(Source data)
Content starts
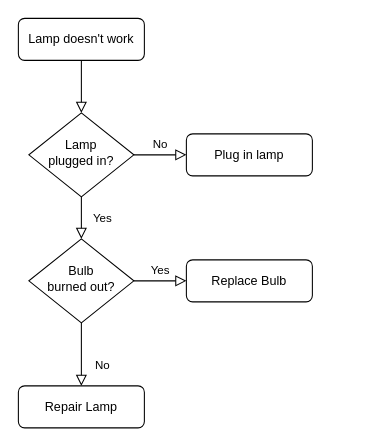
jondavid-black/diagramtest keeps this draw.io diagram as flow1.drawio. Above is the earlier version. Source tidied: cells renumbered, new cells numbered last; positions are measured from the earlier drawing's top-left corner, leaving out a move shared by most shapes. Both pictures are drawn from the tidied source at 105%, with x=0, y=0 at pixel (18, 18).
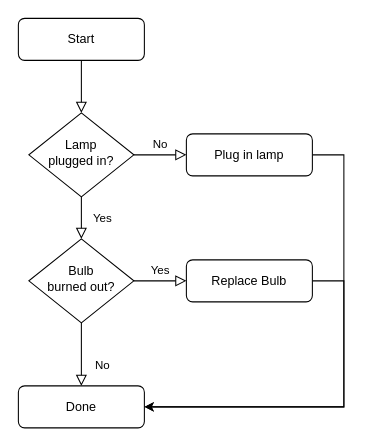
Above is the later version.

The edit, as a diff of the source:
```diff
@@
 <mxGraphModel>
   <root>
     <mxCell id="0" />
     <mxCell id="1" parent="0" />
     <mxCell id="2" style="rounded=0;html=1;jettySize=auto;fontSize=11;endArrow=block;endFill=0;endSize=8;strokeWidth=1;shadow=0;labelBackgroundColor=none;edgeStyle=orthogonalEdgeStyle;" parent="1" edge="1" source="3" target="6">
       <mxGeometry relative="1" as="geometry" />
     </mxCell>
-    <mxCell id="3" value="Lamp doesn't work" style="rounded=1;whiteSpace=wrap;html=1;fontSize=12;glass=0;strokeWidth=1;shadow=0;" parent="1" vertex="1">
+    <mxCell id="3" value="Start" style="rounded=1;whiteSpace=wrap;html=1;fontSize=12;glass=0;strokeWidth=1;shadow=0;" parent="1" vertex="1">
       <mxGeometry width="120" height="40" as="geometry" />
     </mxCell>
     <mxCell id="4" value="Yes" style="rounded=0;html=1;jettySize=auto;fontSize=11;endArrow=block;endFill=0;endSize=8;strokeWidth=1;shadow=0;labelBackgroundColor=none;edgeStyle=orthogonalEdgeStyle;" parent="1" edge="1" source="6" target="10">
       <mxGeometry y="20" relative="1" as="geometry" />
     </mxCell>
     <mxCell id="5" value="No" style="edgeStyle=orthogonalEdgeStyle;rounded=0;html=1;jettySize=auto;fontSize=11;endArrow=block;endFill=0;endSize=8;strokeWidth=1;shadow=0;labelBackgroundColor=none;" parent="1" edge="1" source="6" target="7">
       <mxGeometry y="10" relative="1" as="geometry" />
     </mxCell>
     <mxCell id="6" value="Lamp&lt;br&gt;plugged in?" style="rhombus;whiteSpace=wrap;html=1;shadow=0;fontFamily=Helvetica;fontSize=12;align=center;strokeWidth=1;spacing=6;spacingTop=-4;" parent="1" vertex="1">
       <mxGeometry x="10" y="90" width="100" height="80" as="geometry" />
     </mxCell>
+    <mxCell id="13" style="edgeStyle=orthogonalEdgeStyle;rounded=0;jettySize=auto;html=1;" parent="1" edge="1" source="7" target="11">
+      <mxGeometry relative="1" as="geometry">
+        <Array as="points">
+          <mxPoint x="310" y="130" />
+          <mxPoint x="310" y="370" />
+        </Array>
+      </mxGeometry>
+    </mxCell>
     <mxCell id="7" value="Plug in lamp" style="rounded=1;whiteSpace=wrap;html=1;fontSize=12;glass=0;strokeWidth=1;shadow=0;" parent="1" vertex="1">
       <mxGeometry x="160" y="110" width="120" height="40" as="geometry" />
     </mxCell>
     <mxCell id="8" value="No" style="rounded=0;html=1;jettySize=auto;fontSize=11;endArrow=block;endFill=0;endSize=8;strokeWidth=1;shadow=0;labelBackgroundColor=none;edgeStyle=orthogonalEdgeStyle;" parent="1" edge="1" source="10" target="11">
       <mxGeometry x="0.33" y="20" relative="1" as="geometry" />
     </mxCell>
     <mxCell id="9" value="Yes" style="edgeStyle=orthogonalEdgeStyle;rounded=0;html=1;jettySize=auto;fontSize=11;endArrow=block;endFill=0;endSize=8;strokeWidth=1;shadow=0;labelBackgroundColor=none;" parent="1" edge="1" source="10" target="12">
       <mxGeometry y="10" relative="1" as="geometry" />
     </mxCell>
     <mxCell id="10" value="Bulb&lt;br&gt;burned out?" style="rhombus;whiteSpace=wrap;html=1;shadow=0;fontFamily=Helvetica;fontSize=12;align=center;strokeWidth=1;spacing=6;spacingTop=-4;" parent="1" vertex="1">
       <mxGeometry x="10" y="210" width="100" height="80" as="geometry" />
     </mxCell>
-    <mxCell id="11" value="Repair Lamp" style="rounded=1;whiteSpace=wrap;html=1;fontSize=12;glass=0;strokeWidth=1;shadow=0;" parent="1" vertex="1">
+    <mxCell id="11" value="Done" style="rounded=1;whiteSpace=wrap;html=1;fontSize=12;glass=0;strokeWidth=1;shadow=0;" parent="1" vertex="1">
       <mxGeometry y="350" width="120" height="40" as="geometry" />
     </mxCell>
+    <mxCell id="14" style="edgeStyle=orthogonalEdgeStyle;rounded=0;jettySize=auto;html=1;" parent="1" edge="1" source="12" target="11">
+      <mxGeometry relative="1" as="geometry">
+        <Array as="points">
+          <mxPoint x="310" y="250" />
+          <mxPoint x="310" y="370" />
+        </Array>
+      </mxGeometry>
+    </mxCell>
     <mxCell id="12" value="Replace Bulb" style="rounded=1;whiteSpace=wrap;html=1;fontSize=12;glass=0;strokeWidth=1;shadow=0;" parent="1" vertex="1">
       <mxGeometry x="160" y="230" width="120" height="40" as="geometry" />
     </mxCell>
   </root>
 </mxGraphModel>
```
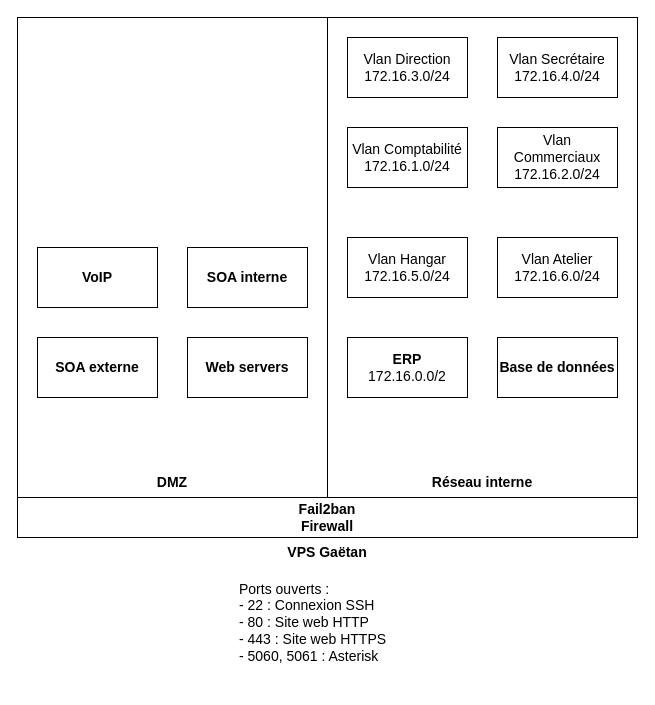
Above: Documents/Rapports/Schéma prototype.drawio in GGEphec/AdminAout (draw.io), before the change. Source tidied: cells renumbered, new cells numbered last; positions are measured from the earlier drawing's top-left corner, leaving out a move shared by most shapes. Both pictures are drawn from the tidied source at 100%, with x=0, y=0 at pixel (17, 17).
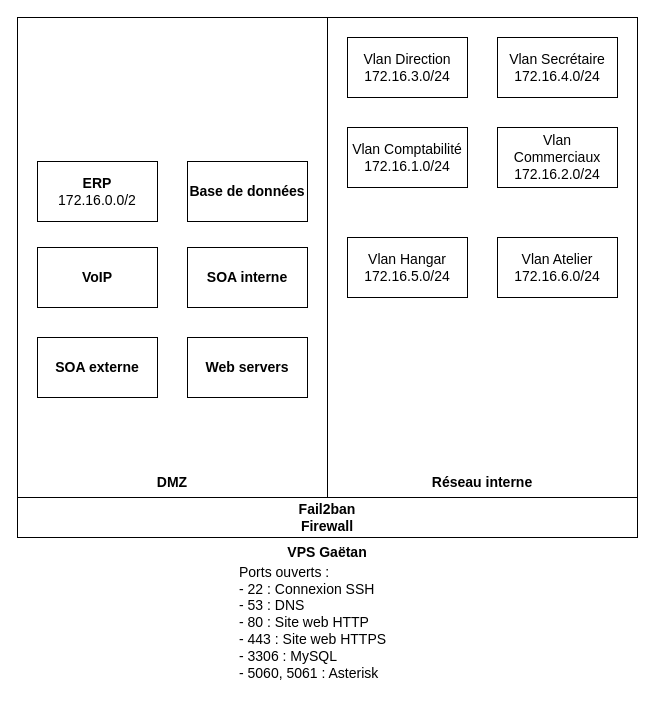
The same page after the edit.

Commit message (it also covers changes not shown here):
orthographe et schéma

What changed in the source:
```diff
@@
 <mxGraphModel>
   <root>
     <mxCell id="0" />
     <mxCell id="1" parent="0" />
     <mxCell id="2" value="&lt;font style=&quot;font-size: 14px&quot;&gt;&lt;b&gt;VPS Gaëtan&lt;/b&gt;&lt;/font&gt;" style="rounded=0;whiteSpace=wrap;html=1;fillColor=none;labelPosition=center;verticalLabelPosition=bottom;align=center;verticalAlign=top;" parent="1" vertex="1">
       <mxGeometry width="620" height="520" as="geometry" />
     </mxCell>
     <mxCell id="3" value="&lt;font style=&quot;font-size: 14px&quot;&gt;&lt;b&gt;Fail2ban&lt;br&gt;Firewall&lt;br&gt;&lt;/b&gt;&lt;/font&gt;" style="rounded=0;whiteSpace=wrap;html=1;fillColor=none;" parent="1" vertex="1">
       <mxGeometry y="480" width="620" height="40" as="geometry" />
     </mxCell>
     <mxCell id="4" value="&lt;font style=&quot;font-size: 14px&quot;&gt;&lt;b&gt;DMZ&lt;/b&gt;&lt;/font&gt;" style="rounded=0;whiteSpace=wrap;html=1;fillColor=none;labelPosition=center;verticalLabelPosition=bottom;align=center;verticalAlign=top;spacingBottom=0;spacingTop=-30;" parent="1" vertex="1">
       <mxGeometry width="310" height="480" as="geometry" />
     </mxCell>
     <mxCell id="5" value="&lt;font style=&quot;font-size: 14px&quot;&gt;&lt;b&gt;Réseau interne&lt;/b&gt;&lt;/font&gt;" style="rounded=0;whiteSpace=wrap;html=1;fillColor=none;labelPosition=center;verticalLabelPosition=bottom;align=center;verticalAlign=top;spacingTop=-30;" parent="1" vertex="1">
       <mxGeometry x="310" width="310" height="480" as="geometry" />
     </mxCell>
     <mxCell id="6" value="&lt;b&gt;&lt;font style=&quot;font-size: 14px&quot;&gt;SOA externe&lt;/font&gt;&lt;/b&gt;" style="rounded=0;whiteSpace=wrap;html=1;fillColor=none;" parent="1" vertex="1">
       <mxGeometry x="20" y="320" width="120" height="60" as="geometry" />
     </mxCell>
     <mxCell id="7" value="&lt;font style=&quot;font-size: 14px&quot;&gt;&lt;b&gt;Web servers&lt;/b&gt;&lt;/font&gt;" style="rounded=0;whiteSpace=wrap;html=1;fillColor=none;" parent="1" vertex="1">
       <mxGeometry x="170" y="320" width="120" height="60" as="geometry" />
     </mxCell>
     <mxCell id="8" value="&lt;b&gt;&lt;font style=&quot;font-size: 14px&quot;&gt;VoIP&lt;/font&gt;&lt;/b&gt;" style="rounded=0;whiteSpace=wrap;html=1;fillColor=none;" parent="1" vertex="1">
       <mxGeometry x="20" y="230" width="120" height="60" as="geometry" />
     </mxCell>
     <mxCell id="9" value="&lt;font style=&quot;font-size: 14px;&quot;&gt;&lt;b style=&quot;font-size: 14px;&quot;&gt;SOA interne&lt;/b&gt;&lt;/font&gt;" style="rounded=0;whiteSpace=wrap;html=1;fillColor=none;fontSize=14;" parent="1" vertex="1">
       <mxGeometry x="170" y="230" width="120" height="60" as="geometry" />
     </mxCell>
     <mxCell id="10" value="Vlan Hangar&lt;br&gt;172.16.5.0/24" style="rounded=0;whiteSpace=wrap;html=1;fillColor=none;fontSize=14;" parent="1" vertex="1">
       <mxGeometry x="330" y="220" width="120" height="60" as="geometry" />
     </mxCell>
     <mxCell id="11" value="&lt;font style=&quot;font-size: 14px&quot;&gt;Vlan Direction&lt;br&gt;172.16.3.0/24&lt;br&gt;&lt;/font&gt;" style="rounded=0;whiteSpace=wrap;html=1;fillColor=none;" parent="1" vertex="1">
       <mxGeometry x="330" y="20" width="120" height="60" as="geometry" />
     </mxCell>
     <mxCell id="12" value="Vlan Comptabilité&lt;br&gt;172.16.1.0/24" style="rounded=0;whiteSpace=wrap;html=1;fillColor=none;fontSize=14;" parent="1" vertex="1">
       <mxGeometry x="330" y="110" width="120" height="60" as="geometry" />
     </mxCell>
     <mxCell id="13" value="Vlan Commerciaux&lt;br&gt;172.16.2.0/24" style="rounded=0;whiteSpace=wrap;html=1;fillColor=none;fontSize=14;" parent="1" vertex="1">
       <mxGeometry x="480" y="110" width="120" height="60" as="geometry" />
     </mxCell>
     <mxCell id="14" value="&lt;font style=&quot;font-size: 14px&quot;&gt;Vlan Atelier&lt;br&gt;172.16.6.0/24&lt;br&gt;&lt;/font&gt;" style="rounded=0;whiteSpace=wrap;html=1;fillColor=none;" parent="1" vertex="1">
       <mxGeometry x="480" y="220" width="120" height="60" as="geometry" />
     </mxCell>
     <mxCell id="15" value="&lt;font style=&quot;font-size: 14px&quot;&gt;Vlan Secrétaire&lt;br&gt;172.16.4.0/24&lt;br&gt;&lt;/font&gt;" style="rounded=0;whiteSpace=wrap;html=1;fillColor=none;" parent="1" vertex="1">
       <mxGeometry x="480" y="20" width="120" height="60" as="geometry" />
     </mxCell>
     <mxCell id="16" value="&lt;font style=&quot;font-size: 14px&quot;&gt;&lt;b&gt;ERP&lt;/b&gt;&lt;br&gt;172.16.0.0/2&lt;br&gt;&lt;/font&gt;" style="rounded=0;whiteSpace=wrap;html=1;fillColor=none;" parent="1" vertex="1">
-      <mxGeometry x="330" y="320" width="120" height="60" as="geometry" />
+      <mxGeometry x="20" y="144" width="120" height="60" as="geometry" />
     </mxCell>
     <mxCell id="17" value="&lt;font style=&quot;font-size: 14px&quot;&gt;&lt;b&gt;Base de données&lt;/b&gt;&lt;/font&gt;" style="rounded=0;whiteSpace=wrap;html=1;fillColor=none;" parent="1" vertex="1">
-      <mxGeometry x="480" y="320" width="120" height="60" as="geometry" />
+      <mxGeometry x="170" y="144" width="120" height="60" as="geometry" />
     </mxCell>
-    <mxCell id="18" value="Ports ouverts :&amp;nbsp;&lt;br&gt;- 22 : Connexion SSH&lt;br&gt;- 80 : Site web HTTP&lt;br&gt;- 443 : Site web HTTPS&lt;br&gt;- 5060, 5061 : Asterisk" style="text;html=1;strokeColor=none;fillColor=none;align=left;verticalAlign=middle;whiteSpace=wrap;rounded=0;fontSize=14;" parent="1" vertex="1">
+    <mxCell id="18" value="Ports ouverts :&amp;nbsp;&lt;br&gt;- 22 : Connexion SSH&lt;br&gt;- 53 : DNS&lt;br&gt;- 80 : Site web HTTP&lt;br&gt;- 443 : Site web HTTPS&lt;br&gt;- 3306 : MySQL&lt;br&gt;- 5060, 5061 : Asterisk&lt;br&gt;" style="text;html=1;strokeColor=none;fillColor=none;align=left;verticalAlign=middle;whiteSpace=wrap;rounded=0;fontSize=14;" parent="1" vertex="1">
       <mxGeometry x="220" y="540" width="194" height="130" as="geometry" />
     </mxCell>
   </root>
 </mxGraphModel>
```
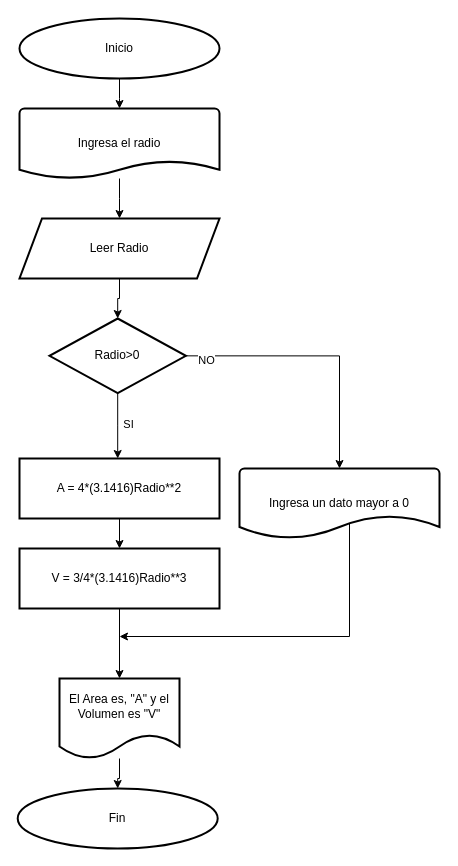
Above: Ejercicio 5: Cálculo del volumen y área de una esfera.drawio in Zapta123/Metodolog-a-de-la-programaci-n- (draw.io), before the change. Source tidied: cells renumbered, new cells numbered last; positions are measured from the earlier drawing's top-left corner, leaving out a move shared by most shapes. Both pictures are drawn from the tidied source at 100%, with x=0, y=0 at pixel (17, 18).
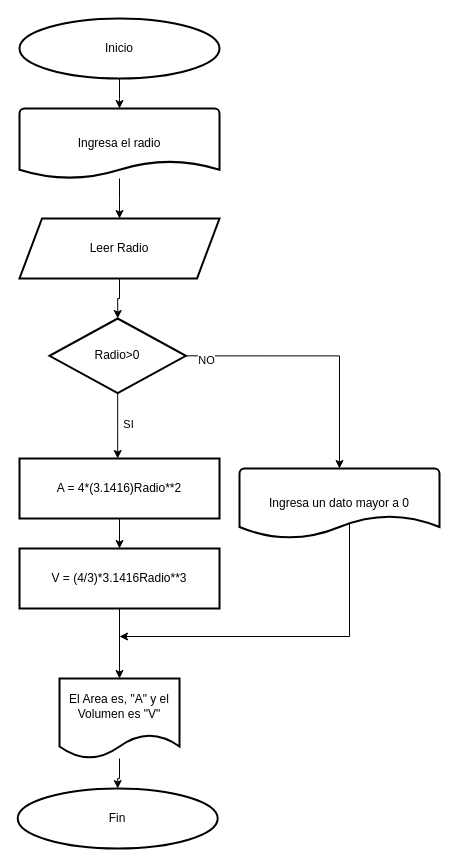
The same diagram, later.

Diff of the diagram source:
```diff
@@
-    <mxCell id="11" value="V = 3/4*(3.1416)Radio**3" style="rounded=1;whiteSpace=wrap;html=1;absoluteArcSize=1;arcSize=0;strokeWidth=2;" parent="1" vertex="1">
+    <mxCell id="11" value="V = (4/3)*3.1416Radio**3" style="rounded=1;whiteSpace=wrap;html=1;absoluteArcSize=1;arcSize=0;strokeWidth=2;" parent="1" vertex="1">
       <mxGeometry x="2" y="530" width="200" height="60" as="geometry" />
     </mxCell>
```
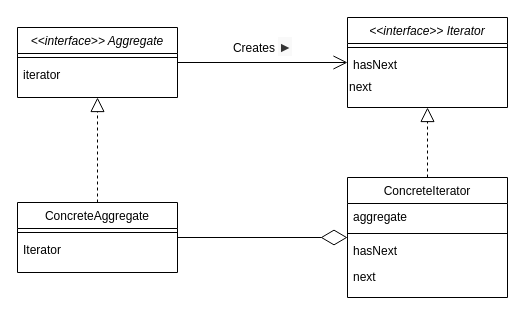
This is src/Iterator/Iterator.drawio from ghojeong/GoF, a draw.io file, before an edit. Source tidied: cells renumbered, new cells numbered last; positions are measured from the earlier drawing's top-left corner, leaving out a move shared by most shapes. Both pictures are drawn from the tidied source at 100%, with x=0, y=0 at pixel (17, 17).
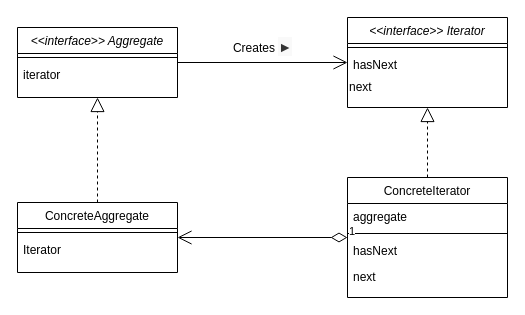
The same page after the edit.

The change refers to these unchanged cells:
```xml
<mxCell id="14" value="ConcreteIterator" style="swimlane;fontStyle=0;align=center;verticalAlign=top;horizontal=1;startSize=26;rounded=0;shadow=0;strokeWidth=1;" parent="1" vertex="1">
  <mxGeometry x="330" y="160" width="160" height="120" as="geometry" />
</mxCell>
<mxCell id="19" value="ConcreteAggregate" style="swimlane;fontStyle=0;align=center;verticalAlign=top;horizontal=1;startSize=26;rounded=0;shadow=0;strokeWidth=1;" parent="1" vertex="1">
  <mxGeometry y="185" width="160" height="70" as="geometry" />
</mxCell>
```

What changed in the source:
```diff
@@
-    <mxCell id="6" style="endArrow=diamondThin;endFill=0;endSize=24;html=1;" parent="1" edge="1" source="19" target="14">
-      <mxGeometry relative="1" as="geometry" />
-    </mxCell>
@@
+    <mxCell id="22" value="1" style="endArrow=open;html=1;endSize=12;startArrow=diamondThin;startSize=14;startFill=0;edgeStyle=orthogonalEdgeStyle;align=left;verticalAlign=bottom;" parent="1" edge="1" source="14" target="19">
+      <mxGeometry x="-1" y="3" relative="1" as="geometry" />
+    </mxCell>
```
Content ends
(Task directions)
Of the records above, copy each line that includes "spacingTop".

(The completed task)
     <mxCell id="6" value="Lamp&lt;br&gt;plugged in?" style="rhombus;whiteSpace=wrap;html=1;shadow=0;fontFamily=Helvetica;fontSize=12;align=center;strokeWidth=1;spacing=6;spacingTop=-4;" parent="1" vertex="1">
     <mxCell id="10" value="Bulb&lt;br&gt;burned out?" style="rhombus;whiteSpace=wrap;html=1;shadow=0;fontFamily=Helvetica;fontSize=12;align=center;strokeWidth=1;spacing=6;spacingTop=-4;" parent="1" vertex="1">
     <mxCell id="4" value="&lt;font style=&quot;font-size: 14px&quot;&gt;&lt;b&gt;DMZ&lt;/b&gt;&lt;/font&gt;" style="rounded=0;whiteSpace=wrap;html=1;fillColor=none;labelPosition=center;verticalLabelPosition=bottom;align=center;verticalAlign=top;spacingBottom=0;spacingTop=-30;" parent="1" vertex="1">
     <mxCell id="5" value="&lt;font style=&quot;font-size: 14px&quot;&gt;&lt;b&gt;Réseau interne&lt;/b&gt;&lt;/font&gt;" style="rounded=0;whiteSpace=wrap;html=1;fillColor=none;labelPosition=center;verticalLabelPosition=bottom;align=center;verticalAlign=top;spacingTop=-30;" parent="1" vertex="1">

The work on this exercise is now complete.